* [Version comparison data]
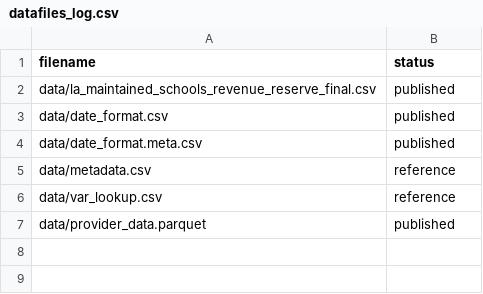
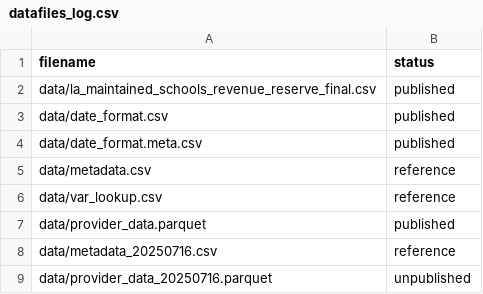
Before and after one commit to dfe-analytical-services/leo-provider-tool, a CSV file: datafiles_log.csv, drawn as a sheet.

Commit message:
Adding download all providers button

```diff
--- a/datafiles_log.csv
+++ b/datafiles_log.csv
@@ -7 +7,3 @@ data/var_lookup.csv,reference
 data/provider_data.parquet,published
+data/metadata_20250716.csv,reference
+data/provider_data_20250716.parquet,unpublished
```
Also changed, not shown: 7 other files.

* [PROBLEM]
Where a line above holds the string "parquet", show that line.

* [RESPONSE AREA]
 data/provider_data.parquet,published
+data/provider_data_20250716.parquet,unpublished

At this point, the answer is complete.